(Collected data entries)
■ ■ ■ ■ ■
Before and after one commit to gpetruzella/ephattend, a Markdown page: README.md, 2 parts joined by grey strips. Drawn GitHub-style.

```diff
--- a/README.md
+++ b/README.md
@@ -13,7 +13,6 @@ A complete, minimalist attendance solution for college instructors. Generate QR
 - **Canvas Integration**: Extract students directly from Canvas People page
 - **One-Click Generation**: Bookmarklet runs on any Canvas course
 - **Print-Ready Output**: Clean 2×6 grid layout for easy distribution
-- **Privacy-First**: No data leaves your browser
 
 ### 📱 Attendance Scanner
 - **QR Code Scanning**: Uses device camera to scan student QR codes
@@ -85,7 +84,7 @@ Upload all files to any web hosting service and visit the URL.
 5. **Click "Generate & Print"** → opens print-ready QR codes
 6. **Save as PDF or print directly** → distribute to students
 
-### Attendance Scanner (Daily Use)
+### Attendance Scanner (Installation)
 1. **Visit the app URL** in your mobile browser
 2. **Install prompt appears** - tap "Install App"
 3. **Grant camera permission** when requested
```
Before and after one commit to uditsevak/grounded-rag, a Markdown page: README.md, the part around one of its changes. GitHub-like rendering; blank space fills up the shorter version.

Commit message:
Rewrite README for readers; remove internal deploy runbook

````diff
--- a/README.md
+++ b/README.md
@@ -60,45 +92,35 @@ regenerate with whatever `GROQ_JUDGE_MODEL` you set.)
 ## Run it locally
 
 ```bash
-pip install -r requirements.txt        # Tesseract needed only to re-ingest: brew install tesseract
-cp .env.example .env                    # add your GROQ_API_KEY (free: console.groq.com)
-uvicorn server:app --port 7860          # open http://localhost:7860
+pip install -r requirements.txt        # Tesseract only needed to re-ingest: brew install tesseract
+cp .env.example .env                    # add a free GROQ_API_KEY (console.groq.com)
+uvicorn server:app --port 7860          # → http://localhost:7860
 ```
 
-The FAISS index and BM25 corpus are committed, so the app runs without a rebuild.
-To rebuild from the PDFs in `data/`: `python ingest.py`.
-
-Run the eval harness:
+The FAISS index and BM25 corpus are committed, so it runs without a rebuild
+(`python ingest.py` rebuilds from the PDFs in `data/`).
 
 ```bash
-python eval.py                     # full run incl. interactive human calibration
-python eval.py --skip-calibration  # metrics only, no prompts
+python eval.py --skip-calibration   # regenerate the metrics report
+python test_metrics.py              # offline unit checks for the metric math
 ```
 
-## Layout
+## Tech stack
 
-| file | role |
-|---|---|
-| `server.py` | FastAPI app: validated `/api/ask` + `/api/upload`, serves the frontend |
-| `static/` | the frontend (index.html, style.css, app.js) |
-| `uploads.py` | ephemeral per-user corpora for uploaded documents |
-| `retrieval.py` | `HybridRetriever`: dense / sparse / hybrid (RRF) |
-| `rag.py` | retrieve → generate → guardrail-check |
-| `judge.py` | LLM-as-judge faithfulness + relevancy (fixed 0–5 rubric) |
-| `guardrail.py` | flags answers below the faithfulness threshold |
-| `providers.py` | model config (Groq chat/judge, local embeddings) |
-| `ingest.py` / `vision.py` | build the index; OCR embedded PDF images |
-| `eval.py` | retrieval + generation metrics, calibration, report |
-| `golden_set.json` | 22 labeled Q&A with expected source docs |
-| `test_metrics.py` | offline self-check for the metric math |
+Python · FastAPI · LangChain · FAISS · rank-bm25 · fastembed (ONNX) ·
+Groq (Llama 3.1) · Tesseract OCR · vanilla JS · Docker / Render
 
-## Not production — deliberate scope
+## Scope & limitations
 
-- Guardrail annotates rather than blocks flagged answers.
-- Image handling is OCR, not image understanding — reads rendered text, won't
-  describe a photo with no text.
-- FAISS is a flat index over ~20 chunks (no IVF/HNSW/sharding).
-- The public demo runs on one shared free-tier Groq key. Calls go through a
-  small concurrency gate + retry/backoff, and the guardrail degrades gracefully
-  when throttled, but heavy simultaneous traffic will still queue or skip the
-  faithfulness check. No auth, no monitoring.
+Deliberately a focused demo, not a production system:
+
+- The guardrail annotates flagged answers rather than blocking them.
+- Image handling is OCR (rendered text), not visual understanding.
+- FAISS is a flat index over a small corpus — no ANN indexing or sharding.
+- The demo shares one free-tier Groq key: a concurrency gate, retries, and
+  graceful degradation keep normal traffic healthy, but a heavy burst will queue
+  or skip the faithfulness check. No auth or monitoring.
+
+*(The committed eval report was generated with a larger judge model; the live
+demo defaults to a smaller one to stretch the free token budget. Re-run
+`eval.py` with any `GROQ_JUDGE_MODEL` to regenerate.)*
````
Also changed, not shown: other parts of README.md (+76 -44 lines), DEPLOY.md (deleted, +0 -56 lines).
■ ■ ■ ■ ■
Assignment
Look through the entries above, and wherever a line holds the word "calibration", copy it.

Solution for this task
-python eval.py                     # full run incl. interactive human calibration
-python eval.py --skip-calibration  # metrics only, no prompts
+python eval.py --skip-calibration   # regenerate the metrics report
-| `eval.py` | retrieval + generation metrics, calibration, report |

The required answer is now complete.